By the looks and sounds of the ad, this is not just a single-purpose circuit fun car. Of course, these pics might have been taken before the vendor took to the tracks. Maybe it’s all been stripped out now. Shed hopes it hasn’t. He loves the idea of a track car with a road atlas in the front seat pocket – handy for the tedious barren wastes of Silverstone – and with all the back seats still in place.
This one isn’t in the ChromaFlair two-tone reflective green paint that the 1998 GTSE Mystic special edition came in, which is a mixed blessing: although it looks great, that flip stuff is murder to match up if you’re aiming for concours spec. Not that you would be doing that with a 1998 Primera, so perhaps that’s a moot point. Instead, our one is in Resale Silver, which given its age and value sounds like another moot point.
Because it’s not one of those 400 Mystics, no leather will meet your touchpoints. As long as you don’t mind 20thcentury velour however you’ll find good support in the seats and a surprisingly good driving position. The turning circle is a bit large, but then so is the carrying capacity of this five-door, five-seat hatchback.
Gearbox oil needs to be checked every now and then. If the level isn’t right, getting into top or reverse will gradually become more difficult. Top links and bushes wear out, but replacements won’t break the bank. ABS problems are fairly common too, and will be down to either a sensor or a broken ring. If it is the ring, you’d be well advised to chuck a new driveshaft in there at the same time as you’re mending it because they’re considered to be consumable items and again they’re not madly expensive. A bust sensor will activate the dash light too and that’s an MOT fail.
Rust in this area can add complication to the fix. It’s a Japanese car of a certain age, so rust is to be expected. If you’re buying this particular car, which we are told is totally solid bar one rear wheel arch, check both inner sills. The tailgate is a known Primera weak spot, and it’s starting to go on our Shed. At least it gives any trackdayer you’ve just overtaken something to tut at after they’ve seen those small brown stains on your passage.

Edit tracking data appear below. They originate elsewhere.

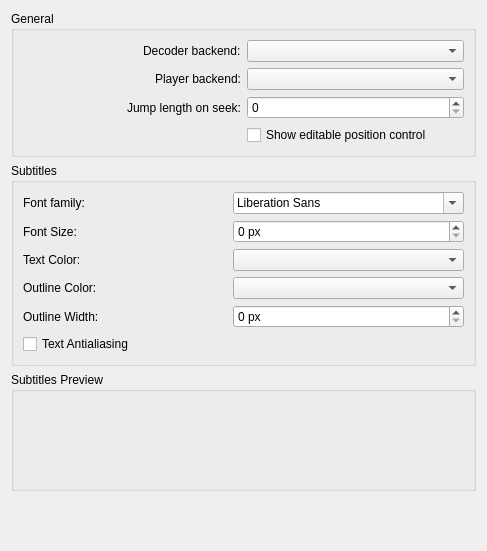
The window that src/main/configs/playerconfigwidget.ui (maxrd2/SubtitleComposer) describes before a commit, drawn with Qt 5.
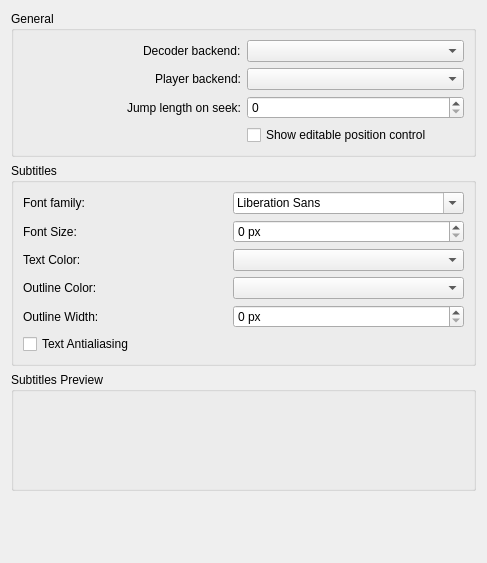
The same window after the commit. Custom widgets are drawn as their Qt base class.

Diff of the .ui file:
```diff
--- a/src/main/configs/playerconfigwidget.ui
+++ b/src/main/configs/playerconfigwidget.ui
@@ -7,7 +7,7 @@
     <x>0</x>
     <y>0</y>
     <width>487</width>
-    <height>551</height>
+    <height>563</height>
    </rect>
   </property>
   <layout class="QVBoxLayout" name="verticalLayout">
```
Left out of the diff: 40 changed lines with no effect on the pictures.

The MOT on this car runs out in November. The only advisory last year was for a non-excessive oil leak, which is hardly something to wet your pants over. Shed likes a non-excessive leak actually, because it means the engine’s getting fresh oil on a regular basis. If you decide to use the car more for fast(ish) public road use than for trackdays, your everyday annoyances could include dodgy headlights, moisture coming through the sunroof, and lost LCDs on the factory ICE head unit.

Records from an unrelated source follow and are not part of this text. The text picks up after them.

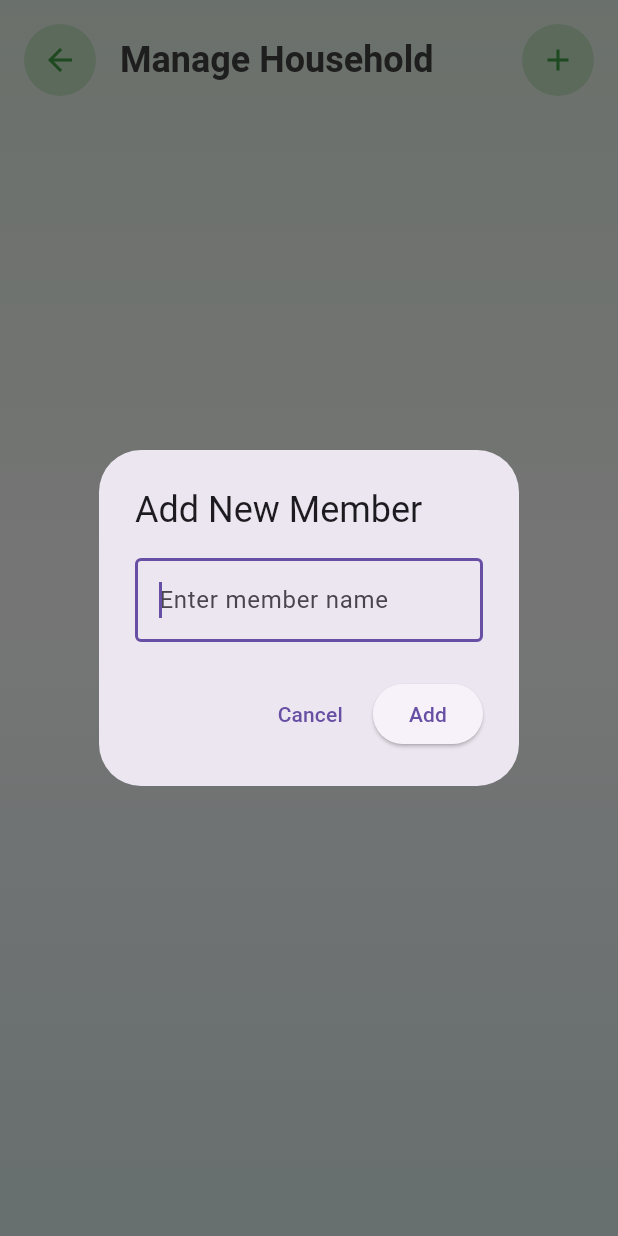
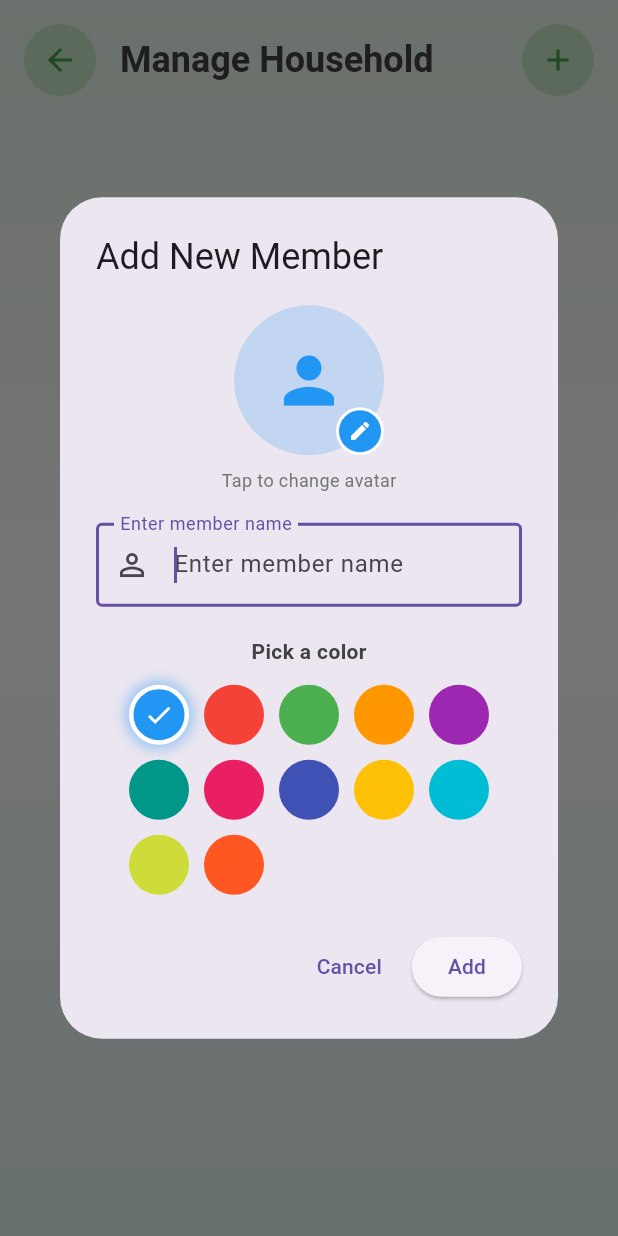
Before and after one commit to noamby/routine_flow_flutter, a Flutter app: the ManageHouseholdScreen screen opened directly with empty values, after a tap on the "add" icon, on a phone screen of 412 x 824 dp. Run offline on Flutter 3.47's test engine with Material 3 defaults, Android fonts, the phone set to English and light mode, and no system bars; our stand-ins replace emoji_picker_flutter, flutter_colorpicker, image_picker, shared_preferences; accounts and stored records are empty; generated files the repository leaves out were written again.

Commit message:
Enhanced Add Member dialog with avatar, name, and color picker

```diff
--- a/lib/screens/manage_household_screen.dart
+++ b/lib/screens/manage_household_screen.dart
@@ -48,53 +48,26 @@ class _ManageHouseholdScreenState extends State<ManageHouseholdScreen> {
   }
 
   void _addMember() {
-    final l10n = AppLocalizations.of(context)!;
-    final controller = TextEditingController();
-
     showDialog(
       context: context,
-      builder: (context) => AlertDialog(
-        title: Text(l10n.addNewMember),
-        content: TextField(
-          controller: controller,
-          autofocus: true,
-          decoration: InputDecoration(
-            hintText: l10n.enterMemberName,
-            border: const OutlineInputBorder(),
-          ),
-        ),
-        actions: [
-          TextButton(
-            onPressed: () => Navigator.pop(context),
-            child: Text(l10n.cancel),
-          ),
-          ElevatedButton(
-            onPressed: () {
-              if (controller.text.isNotEmpty) {
+      builder: (context) => _AddMemberDialog(
+        onAdd: (name, icon, imageBytes, color) {
           setState(() {
             final newId = 'member_${DateTime.now().millisecondsSinceEpoch}';
-                  // Default colors for new members
-                  const defaultColors = [
-                    Colors.blue, Colors.red, Colors.green, Colors.orange,
-                    Colors.purple, Colors.teal, Colors.pink, Colors.indigo,
-                  ];
-                  final colorIndex = _columns.length % defaultColors.length;
-                  _memberNames.add(controller.text);
+            _memberNames.add(name);
             _columns.add(ColumnData(
               id: newId,
-                    name: "${controller.text}'s Tasks",
-                    color: defaultColors[colorIndex],
+              name: "$name's Tasks",
+              color: color,
               tasks: [],
               listKey: GlobalKey<AnimatedListState>(),
             ));
-                  _memberIcons[newId] = Icons.person;
+            _memberIcons[newId] = icon;
+            if (imageBytes != null) {
+              _memberImageBytes[newId] = imageBytes;
+            }
           });
-                Navigator.pop(context);
-              }
         },
-            child: Text(l10n.add),
-          ),
-        ],
       ),
     );
   }
@@ -490,3 +463,202 @@ class _ManageHouseholdScreenState extends State<ManageHouseholdScreen> {
     );
   }
 }
+
+// Stateful dialog for adding a new member with avatar, name, and color
+class _AddMemberDialog extends StatefulWidget {
+  final Function(String name, IconData icon, Uint8List? imageBytes, Color color) onAdd;
+
+  const _AddMemberDialog({required this.onAdd});
+
+  @override
+  State<_AddMemberDialog> createState() => _AddMemberDialogState();
+}
+
+class _AddMemberDialogState extends State<_AddMemberDialog> {
+  final TextEditingController _nameController = TextEditingController();
+  IconData _selectedIcon = Icons.person;
+  Uint8List? _selectedImageBytes;
+  Color _selectedColor = Colors.blue;
+
+  static const List<Color> _availableColors = [
+    Colors.blue, Colors.red, Colors.green, Colors.orange,
+    Colors.purple, Colors.teal, Colors.pink, Colors.indigo,
+    Colors.amber, Colors.cyan, Colors.lime, Colors.deepOrange,
+  ];
+
+  @override
+  void dispose() {
+    _nameController.dispose();
+    super.dispose();
+  }
+
+  @override
+  Widget build(BuildContext context) {
+    final l10n = AppLocalizations.of(context)!;
+    final isDarkMode = Theme.of(context).brightness == Brightness.dark;
+
+    return AlertDialog(
+      title: Text(l10n.addNewMember),
+      content: SingleChildScrollView(
+        child: Column(
+          mainAxisSize: MainAxisSize.min,
+          children: [
+            // Avatar picker
+            GestureDetector(
+              onTap: () => _showAvatarPicker(),
+              child: Stack(
+                children: [
+                  CircleAvatar(
+                    radius: 50,
+                    backgroundColor: _selectedColor.withOpacity(0.2),
+                    backgroundImage: _selectedImageBytes != null
+                        ? MemoryImage(_selectedImageBytes!)
+                        : null,
+                    child: _selectedImageBytes == null
+                        ? Icon(
+                            _selectedIcon,
+                            size: 50,
+                            color: _selectedColor,
+                          )
+                        : null,
+                  ),
+                  Positioned(
+                    right: 0,
+                    bottom: 0,
+                    child: Container(
+                      padding: const EdgeInsets.all(6),
+                      decoration: BoxDecoration(
+                        color: Colors.blue,
+                        shape: BoxShape.circle,
+                        border: Border.all(
+                          color: isDarkMode ? Colors.grey.shade800 : Colors.white,
+                          width: 2,
+                        ),
+                      ),
+                      child: const Icon(
+                        Icons.edit,
+                        size: 16,
+                        color: Colors.white,
+                      ),
+                    ),
+                  ),
+                ],
+              ),
+            ),
+            const SizedBox(height: 8),
+            Text(
+              'Tap to change avatar',
+              style: TextStyle(
+                fontSize: 12,
+                color: isDarkMode ? Colors.grey.shade400 : Colors.grey.shade600,
+              ),
+            ),
+            const SizedBox(height: 20),
+
+            // Name input
+            TextField(
+              controller: _nameController,
+              autofocus: true,
+              decoration: InputDecoration(
+                labelText: l10n.enterMemberName,
+                hintText: l10n.enterMemberName,
+                border: const OutlineInputBorder(),
+                prefixIcon: const Icon(Icons.person_outline),
+              ),
+            ),
+            const SizedBox(height: 20),
+
+            // Color picker
+            Text(
+              l10n.pickColor,
+              style: TextStyle(
+                fontWeight: FontWeight.w600,
+                color: isDarkMode ? Colors.white : Colors.grey.shade800,
+              ),
+            ),
+            const SizedBox(height: 12),
+            Wrap(
+              spacing: 10,
+              runSpacing: 10,
+              children: _availableColors.map((color) {
+                final isSelected = _selectedColor == color;
+                return GestureDetector(
+                  onTap: () {
+                    setState(() {
+                      _selectedColor = color;
+                    });
+                  },
+                  child: Container(
+                    width: 40,
+                    height: 40,
+                    decoration: BoxDecoration(
+                      color: color,
+                      shape: BoxShape.circle,
+                      border: isSelected
+                          ? Border.all(color: Colors.white, width: 3)
+                          : null,
+                      boxShadow: isSelected
+                          ? [
+                              BoxShadow(
+                                color: color.withOpacity(0.5),
+                                blurRadius: 8,
+                                spreadRadius: 2,
+                              ),
+                            ]
+                          : null,
+                    ),
+                    child: isSelected
+                        ? const Icon(Icons.check, color: Colors.white, size: 20)
+                        : null,
+                  ),
+                );
+              }).toList(),
+            ),
+          ],
+        ),
+      ),
+      actions: [
+        TextButton(
+          onPressed: () => Navigator.pop(context),
+          child: Text(l10n.cancel),
+        ),
+        ElevatedButton(
+          onPressed: () {
+            if (_nameController.text.isNotEmpty) {
+              widget.onAdd(
+                _nameController.text,
+                _selectedIcon,
+                _selectedImageBytes,
+                _selectedColor,
+              );
+              Navigator.pop(context);
+            }
+          },
+          child: Text(l10n.add),
+        ),
+      ],
+    );
+  }
+
+  void _showAvatarPicker() {
+    showDialog(
+      context: context,
+      builder: (context) => AvatarIconPickerDialog(
+        memberColor: _selectedColor,
+        currentIcon: _selectedIcon,
+        hasCustomImage: _selectedImageBytes != null,
+        onIconSelected: (icon) {
+          setState(() {
+            _selectedIcon = icon;
+            _selectedImageBytes = null;
+          });
+        },
+        onImageSelected: (bytes) {
+          setState(() {
+            _selectedImageBytes = bytes;
+          });
+        },
+      ),
+    );
+  }
+}
```
Lines whose indentation alone changed are shown as unchanged.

All the money spent so far has been on the chassis, so the platform is there for the next owner to splurge some cash on the tough and respected SR20 engine. It’s harder to get big increases on these normally aspirated motors than it is on the turbos, but old school tricks to improve the breathing (cams, flowed head, exhaust manifold, throttle bodies) would be a good start. But as Cupid Stunt used to say, we’re giving away the plot.